Medical expenditures associated with nonfatal occupational injuries among immigrant and U.S.-born workers.
Xiang-H; Shi-J; Lu-B; Wheeler-K; Zhao-W; Wilkins-JR; Smith-GA
BMC Public Health 2012 Aug; 12:678
BACKGROUND: No national study has investigated whether immigrant workers are less likely than U.S.-workers to seek medical treatment after occupational injuries and whether the payment source differs between two groups. METHODS: Using the 2004-2009 Medical Expenditure Panel Survey (MEPS) data, we estimated the annual incidence rate of nonfatal occupational injuries per 100 workers. Logistic regression models were fitted to test whether injured immigrant workers were less likely than U.S.-born workers to seek professional medical treatment after occupational injuries. We also estimated the average mean medical expenditures per injured worker during the 2 year MEPS reference period using linear regression analysis, adjusting for gender, age, race, marital status, education, poverty level, and insurance. Types of service and sources of payment were compared between U.S.-born and immigrant workers. RESULTS: A total of 1,909 injured U.S.-born workers reported 2,176 occupational injury events and 508 injured immigrant workers reported 560 occupational injury events. The annual nonfatal incidence rate per 100 workers was 4.0% (95% CI: 3.8%-4.3%) for U.S.-born workers and 3.0% (95% CI: 2.6%-3.3%) for immigrant workers. Medical treatment was sought after 77.3% (95% CI: 75.1%-79.4%) of the occupational injuries suffered by U.S.-born workers and 75.6% (95% CI: 69.8%-80.7%) of the occupational injuries suffered by immigrant workers. The average medical expenditure per injured worker in the 2?year MEPS reference period was $2357 for the U.S.-born workers and $2,351 for immigrant workers (in 2009 U.S. dollars, P?=?0.99). Workers' compensation paid 57.0% (95% CI: 49.4%-63.6%) of the total expenditures for U.S.-born workers and 43.2% (95% CI: 33.0%-53.7%) for immigrant workers. U.S.-born workers paid 6.7% (95% CI: 5.5%-8.3%) and immigrant workers paid 7.1% (95% CI: 5.2%-9.6%) out-of-pocket. CONCLUSIONS: Immigrant workers had a statistically significant lower incidence rate of nonfatal occupational injuries than U.S.-born workers. There was no significant difference in seeking medical treatment and in the mean expenditures per injured worker between the two groups. The proportion of total expenditures paid by workers' compensation was smaller (marginally significant) for immigrant workers than for U.S.-born workers.

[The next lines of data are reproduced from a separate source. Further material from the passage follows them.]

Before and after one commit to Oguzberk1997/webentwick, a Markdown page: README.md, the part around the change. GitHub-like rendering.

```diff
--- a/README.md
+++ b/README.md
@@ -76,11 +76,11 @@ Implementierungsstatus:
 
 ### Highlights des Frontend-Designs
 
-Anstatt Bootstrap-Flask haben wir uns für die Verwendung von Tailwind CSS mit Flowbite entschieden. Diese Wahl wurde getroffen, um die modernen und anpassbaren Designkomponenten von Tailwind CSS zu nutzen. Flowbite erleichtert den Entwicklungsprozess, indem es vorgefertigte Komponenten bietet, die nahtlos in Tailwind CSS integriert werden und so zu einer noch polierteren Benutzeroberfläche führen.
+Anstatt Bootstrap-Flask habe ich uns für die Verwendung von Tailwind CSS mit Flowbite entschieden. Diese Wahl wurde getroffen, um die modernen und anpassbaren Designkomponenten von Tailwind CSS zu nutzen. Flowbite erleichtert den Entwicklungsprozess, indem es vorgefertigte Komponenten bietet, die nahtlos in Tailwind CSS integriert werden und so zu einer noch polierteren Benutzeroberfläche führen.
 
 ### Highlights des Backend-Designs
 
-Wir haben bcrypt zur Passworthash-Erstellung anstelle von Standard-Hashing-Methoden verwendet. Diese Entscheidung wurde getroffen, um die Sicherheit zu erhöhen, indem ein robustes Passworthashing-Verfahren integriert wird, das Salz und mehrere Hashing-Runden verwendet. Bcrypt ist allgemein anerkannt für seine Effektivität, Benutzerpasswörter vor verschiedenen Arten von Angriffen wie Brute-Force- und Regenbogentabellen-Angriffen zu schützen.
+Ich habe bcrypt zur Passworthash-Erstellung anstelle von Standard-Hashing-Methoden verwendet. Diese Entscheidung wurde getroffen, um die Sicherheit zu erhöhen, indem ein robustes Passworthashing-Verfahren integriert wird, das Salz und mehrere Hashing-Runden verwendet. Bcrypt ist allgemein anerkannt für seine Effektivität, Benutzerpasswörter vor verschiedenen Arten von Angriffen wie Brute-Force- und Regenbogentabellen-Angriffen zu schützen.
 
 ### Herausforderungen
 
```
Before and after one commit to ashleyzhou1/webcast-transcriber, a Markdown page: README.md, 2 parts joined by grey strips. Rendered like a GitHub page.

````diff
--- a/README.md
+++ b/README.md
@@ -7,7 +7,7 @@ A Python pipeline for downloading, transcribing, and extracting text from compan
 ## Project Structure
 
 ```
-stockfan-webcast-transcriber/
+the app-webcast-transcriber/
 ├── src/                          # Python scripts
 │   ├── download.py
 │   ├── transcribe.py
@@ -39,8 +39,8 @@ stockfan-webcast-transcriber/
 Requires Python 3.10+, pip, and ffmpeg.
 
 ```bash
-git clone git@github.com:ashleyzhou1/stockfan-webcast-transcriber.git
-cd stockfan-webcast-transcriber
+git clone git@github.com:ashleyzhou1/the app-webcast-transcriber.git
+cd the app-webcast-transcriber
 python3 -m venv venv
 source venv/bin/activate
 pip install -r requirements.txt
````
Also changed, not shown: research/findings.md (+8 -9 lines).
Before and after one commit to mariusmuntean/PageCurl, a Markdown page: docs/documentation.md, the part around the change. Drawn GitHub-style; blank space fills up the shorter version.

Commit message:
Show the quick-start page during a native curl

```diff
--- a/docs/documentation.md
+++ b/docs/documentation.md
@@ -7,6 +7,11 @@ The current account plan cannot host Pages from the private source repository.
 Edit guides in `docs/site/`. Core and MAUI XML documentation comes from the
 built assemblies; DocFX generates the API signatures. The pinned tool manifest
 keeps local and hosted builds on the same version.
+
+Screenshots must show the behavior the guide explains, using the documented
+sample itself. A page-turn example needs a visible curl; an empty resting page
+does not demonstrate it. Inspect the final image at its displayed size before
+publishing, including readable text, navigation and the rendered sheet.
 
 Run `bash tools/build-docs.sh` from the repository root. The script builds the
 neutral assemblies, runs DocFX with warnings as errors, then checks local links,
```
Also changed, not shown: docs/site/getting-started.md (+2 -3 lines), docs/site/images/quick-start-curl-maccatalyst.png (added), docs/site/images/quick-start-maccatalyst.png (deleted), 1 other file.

Humans; Men; Women; Sociological-factors; Demographic-characteristics; Workers; Injury-prevention; Hazards; Risk-factors; Statistical-analysis; Injuries; Traumatic-injuries; Models

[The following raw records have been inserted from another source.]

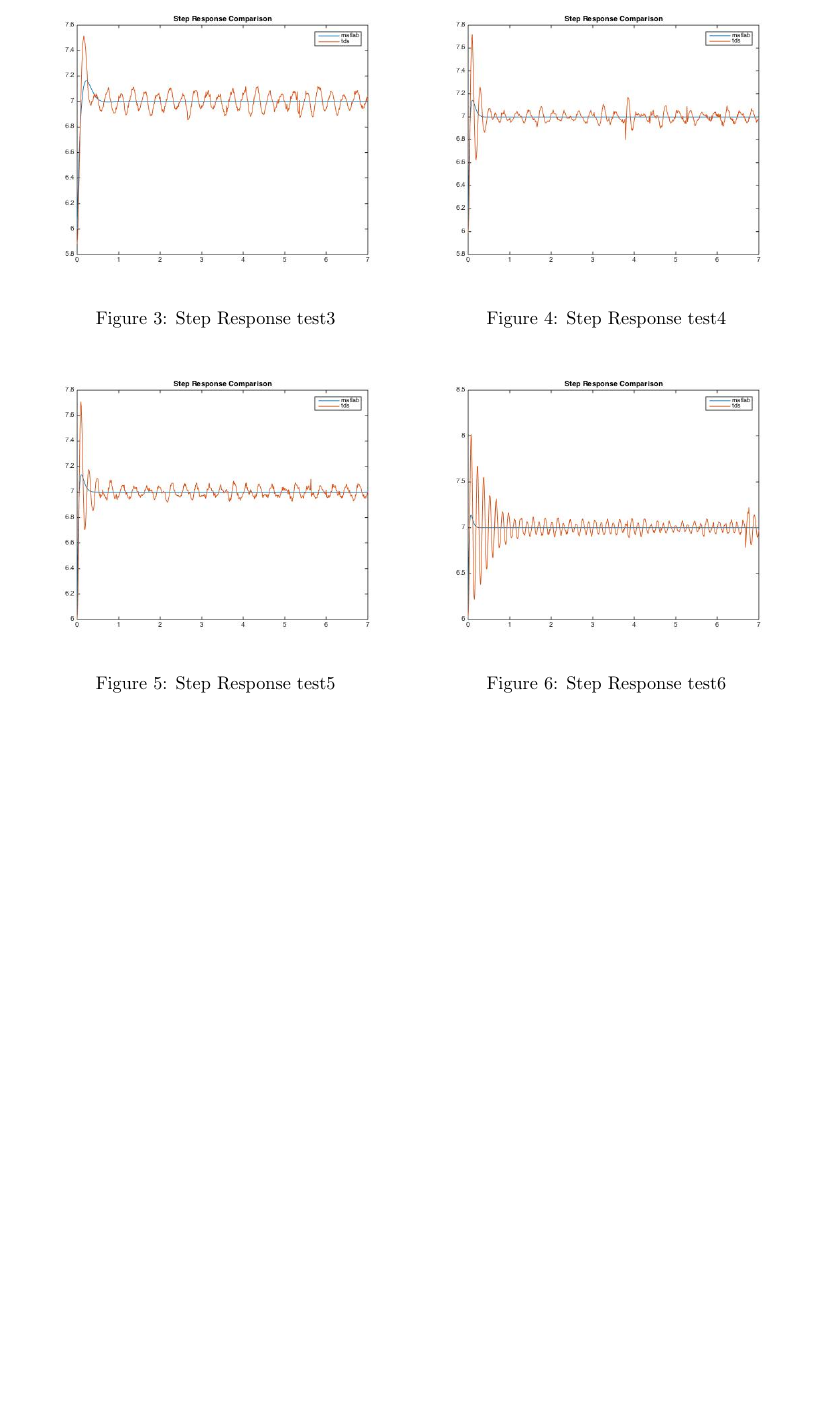
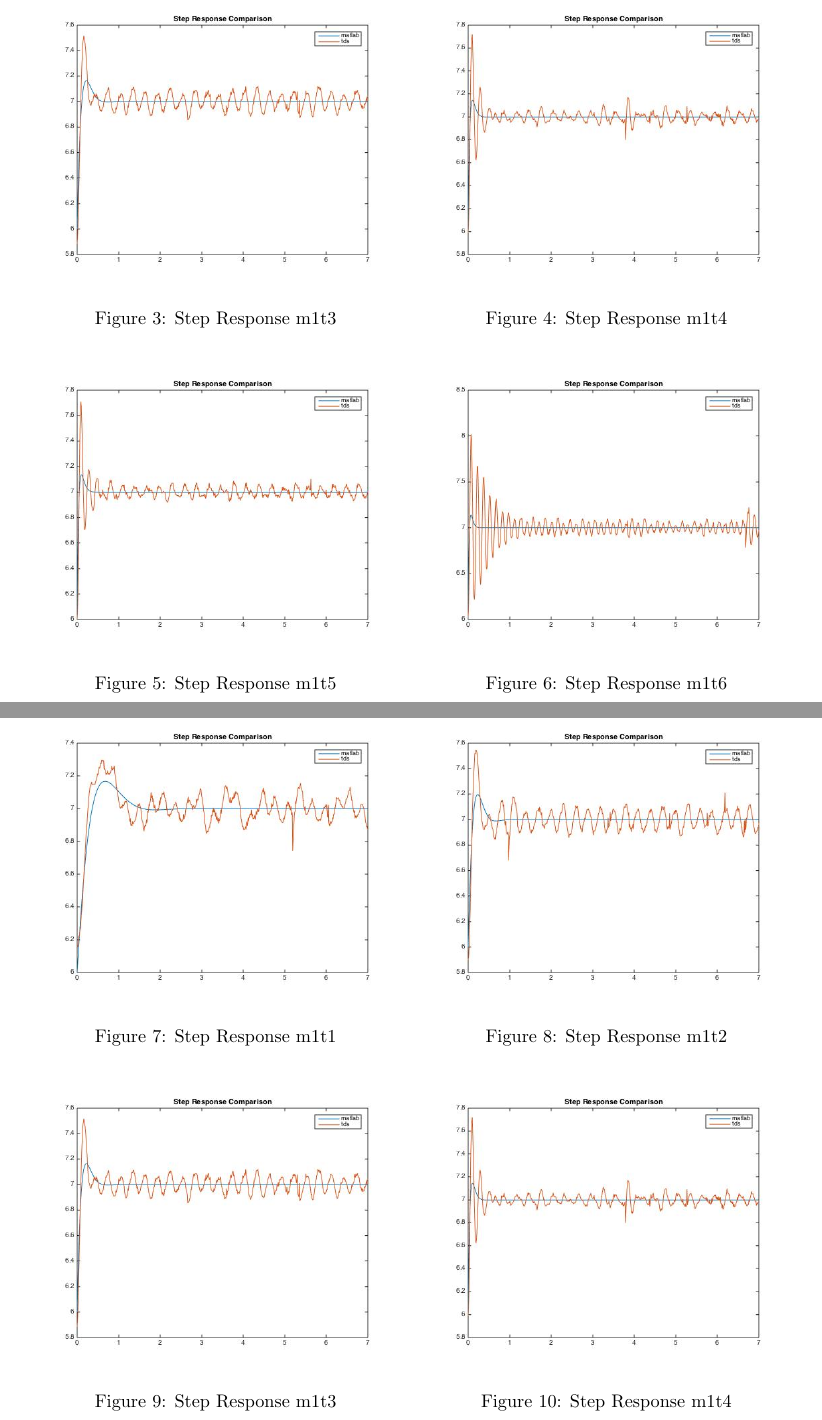
Before and after one commit to ranebrown/control_lab, a LaTeX document (labX.1PI/report/labX.1PI.tex): part of page 5 of 6 before the commit and two parts of pages 5 and 6 of 7 after it, the two joined at a grey line, cut so that both start at the same text, the shorter picture padded with empty space. Compiled offline with pdfLaTeX.

Commit message:
work on step response section

```diff
--- a/labX.1PI/report/labX.1PI.tex
+++ b/labX.1PI/report/labX.1PI.tex
@@ -94,13 +94,13 @@
         \begin{minipage}{.5\textwidth}
             \centering
             \includegraphics[scale=.4]{stepM1_T3}
-            \caption{Step Response test3}
+            \caption{Step Response m1t3}
             \label{fig:stepM1_T3}
         \end{minipage}%
         \begin{minipage}{.5\textwidth}
             \centering
             \includegraphics[scale=.4]{stepM1_T4}
-            \caption{Step Response test4}
+            \caption{Step Response m1t4}
             \label{fig:stepM1_T4}
         \end{minipage}%
     \end{figure}
@@ -109,14 +109,43 @@
         \begin{minipage}{.5\textwidth}
             \centering
             \includegraphics[scale=.4]{stepM1_T5}
-            \caption{Step Response test5}
+            \caption{Step Response m1t5}
             \label{fig:stepM1_T5}
         \end{minipage}%
         \begin{minipage}{.5\textwidth}
             \centering
             \includegraphics[scale=.4]{stepM1_T6}
-            \caption{Step Response test6}
+            \caption{Step Response m1t6}
             \label{fig:stepM1_T6}
         \end{minipage}%
     \end{figure}
-    \noindent Figures \ref{fig:stepM1_T1} through \ref{fig:stepM1_T6} show the plots of the matlab data and the collected experimental data. From this information it is possible to calculate the actual rise time and overshoot of the system for different $K_I$ and $K_p$ values. Table \ref{table:actualStep} shows the calculated $t_r$ and $M_p$.
+        \begin{figure}[H]
+        \centering
+        \begin{minipage}{.5\textwidth}
+            \centering
+            \includegraphics[scale=.4]{stepM1_T1}
+            \caption{Step Response m1t1}
+            \label{fig:stepM1_T1}
+        \end{minipage}%
+        \begin{minipage}{.5\textwidth}
+            \centering
+            \includegraphics[scale=.4]{stepM1_T2}
+            \caption{Step Response m1t2}
+            \label{fig:stepM1_T2}
+        \end{minipage}%
+    \end{figure}
+    \begin{figure}[H]
+        \centering
+        \begin{minipage}{.5\textwidth}
+            \centering
+            \includegraphics[scale=.4]{stepM1_T3}
+            \caption{Step Response m1t3}
+            \label{fig:stepM1_T3}
+        \end{minipage}%
+        \begin{minipage}{.5\textwidth}
+            \centering
+            \includegraphics[scale=.4]{stepM1_T4}
+            \caption{Step Response m1t4}
+            \label{fig:stepM1_T4}
+        \end{minipage}%
+    \end{figure}
@@ -123,2 +167,3 @@
+    \noindent Figures \ref{fig:stepM1_T1} through \ref{fig:stepM1_T6} show the plots of the matlab data and the collected experimental data for machine 1. Figures \textcolor{red}{add machine 4 plots}. From this information it is possible to calculate the actual rise time and overshoot of the system for different $K_I$ and $K_p$ values. Table \ref{table:actualStep} shows the calculated $t_r$ and $M_p$ using matlab's stepinfo function. \textcolor{red}{filtered data???}
     \begin{table}[H]
         \centering
```
Also changed, not shown: labX.1PI/report/labX.1PI.pdf, labX.1PI/report/labX.1PI.tex (37 more changed lines).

Huiyun Xiang, M.D., M.P.H., Ph.D., The Ohio State University College of Medicine 700 Children's Drive, Columbus, OH 43205

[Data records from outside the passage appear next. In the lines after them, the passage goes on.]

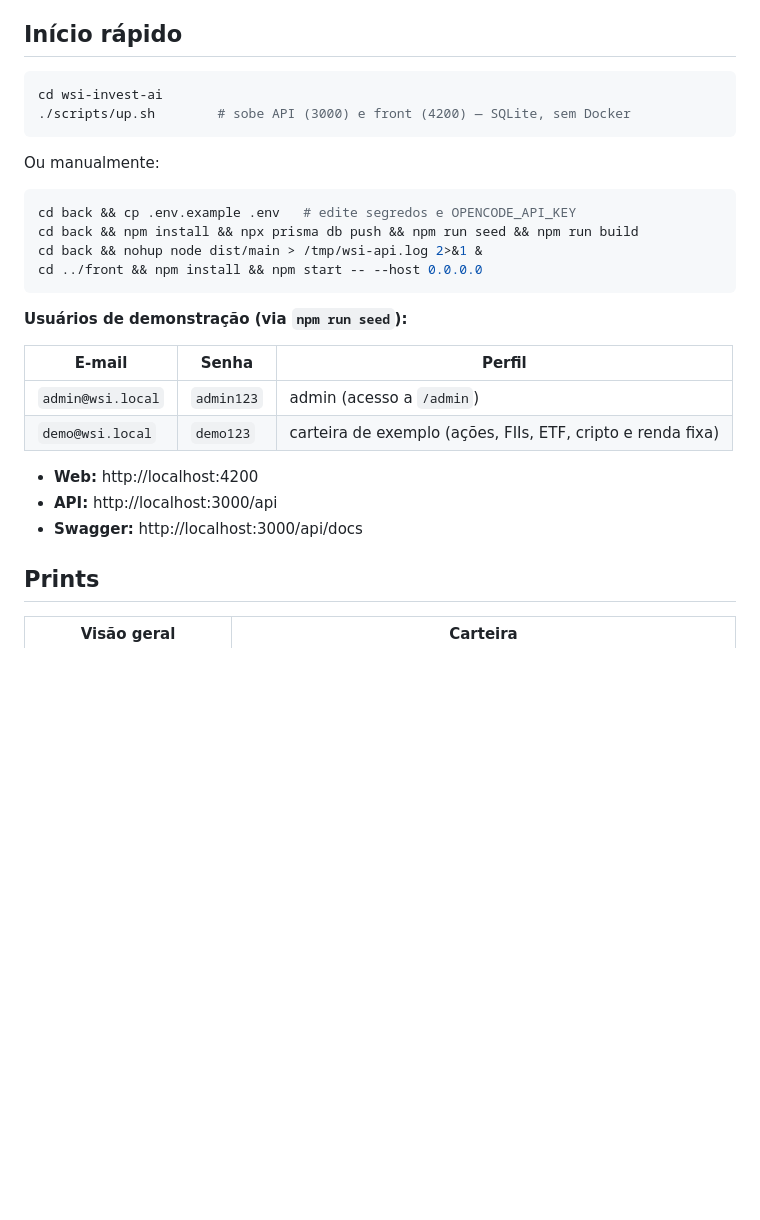
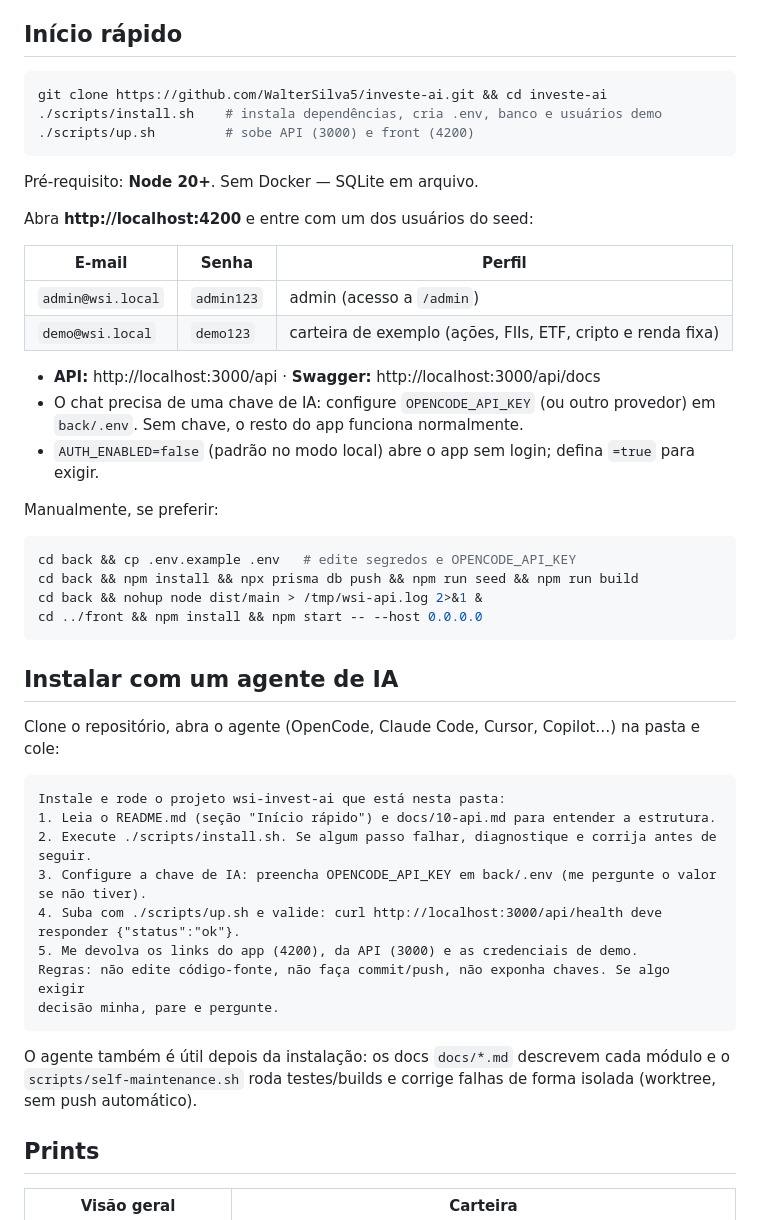
Before and after one commit to WalterSilva5/investe-ai, a Markdown page: README.md, the part around one of its changes. GitHub-like rendering; blank space fills up the shorter version.

````diff
--- a/README.md
+++ b/README.md
@@ -65,11 +65,25 @@ Assistente pessoal de investimentos com **agente de IA**: organiza carteira, com
 ## Início rápido
 
 ```bash
-cd wsi-invest-ai
-./scripts/up.sh        # sobe API (3000) e front (4200) — SQLite, sem Docker
+git clone https://github.com/WalterSilva5/investe-ai.git && cd investe-ai
+./scripts/install.sh    # instala dependências, cria .env, banco e usuários demo
+./scripts/up.sh         # sobe API (3000) e front (4200)
 ```
 
-Ou manualmente:
+Pré-requisito: **Node 20+**. Sem Docker — SQLite em arquivo.
+
+Abra **http://localhost:4200** e entre com um dos usuários do seed:
+
+| E-mail | Senha | Perfil |
+|---|---|---|
+| `admin@wsi.local` | `admin123` | admin (acesso a `/admin`) |
+| `demo@wsi.local` | `demo123` | carteira de exemplo (ações, FIIs, ETF, cripto e renda fixa) |
+
+- **API:** http://localhost:3000/api · **Swagger:** http://localhost:3000/api/docs
+- O chat precisa de uma chave de IA: configure `OPENCODE_API_KEY` (ou outro provedor) em `back/.env`. Sem chave, o resto do app funciona normalmente.
+- `AUTH_ENABLED=false` (padrão no modo local) abre o app sem login; defina `=true` para exigir.
+
+Manualmente, se preferir:
 
 ```bash
 cd back && cp .env.example .env   # edite segredos e OPENCODE_API_KEY
@@ -78,16 +92,24 @@ cd back && nohup node dist/main > /tmp/wsi-api.log 2>&1 &
 cd ../front && npm install && npm start -- --host 0.0.0.0
 ```
 
-**Usuários de demonstração (via `npm run seed`):**
+## Instalar com um agente de IA
 
-| E-mail | Senha | Perfil |
-|---|---|---|
-| `admin@wsi.local` | `admin123` | admin (acesso a `/admin`) |
-| `demo@wsi.local` | `demo123` | carteira de exemplo (ações, FIIs, ETF, cripto e renda fixa) |
+Clone o repositório, abra o agente (OpenCode, Claude Code, Cursor, Copilot…) na pasta e cole:
 
-- **Web:** http://localhost:4200
-- **API:** http://localhost:3000/api
-- **Swagger:** http://localhost:3000/api/docs
+```text
+Instale e rode o projeto wsi-invest-ai que está nesta pasta:
+1. Leia o README.md (seção "Início rápido") e docs/10-api.md para entender a estrutura.
+2. Execute ./scripts/install.sh. Se algum passo falhar, diagnostique e corrija antes de seguir.
+3. Configure a chave de IA: preencha OPENCODE_API_KEY em back/.env (me pergunte o valor se não tiver).
+4. Suba com ./scripts/up.sh e valide: curl http://localhost:3000/api/health deve responder {"status":"ok"}.
+5. Me devolva os links do app (4200), da API (3000) e as credenciais de demo.
+Regras: não edite código-fonte, não faça commit/push, não exponha chaves. Se algo exigir
+decisão minha, pare e pergunte.
+```
+
+O agente também é útil depois da instalação: os docs `docs/*.md` descrevem cada módulo e o
+`scripts/self-maintenance.sh` roda testes/builds e corrige falhas de forma isolada (worktree,
+sem push automático).
 
 ## Prints
 
````
Also changed, not shown: other parts of README.md (+10 -2 lines), docs/prints/16-financas.jpeg (added), docs/prints/17-simulador.jpeg (added), docs/prints/18-paper.jpeg (added), docs/prints/19-notificacoes.jpeg (added), 4 other files.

BMC Public Health
Children's Research Institute, Columbus, Ohio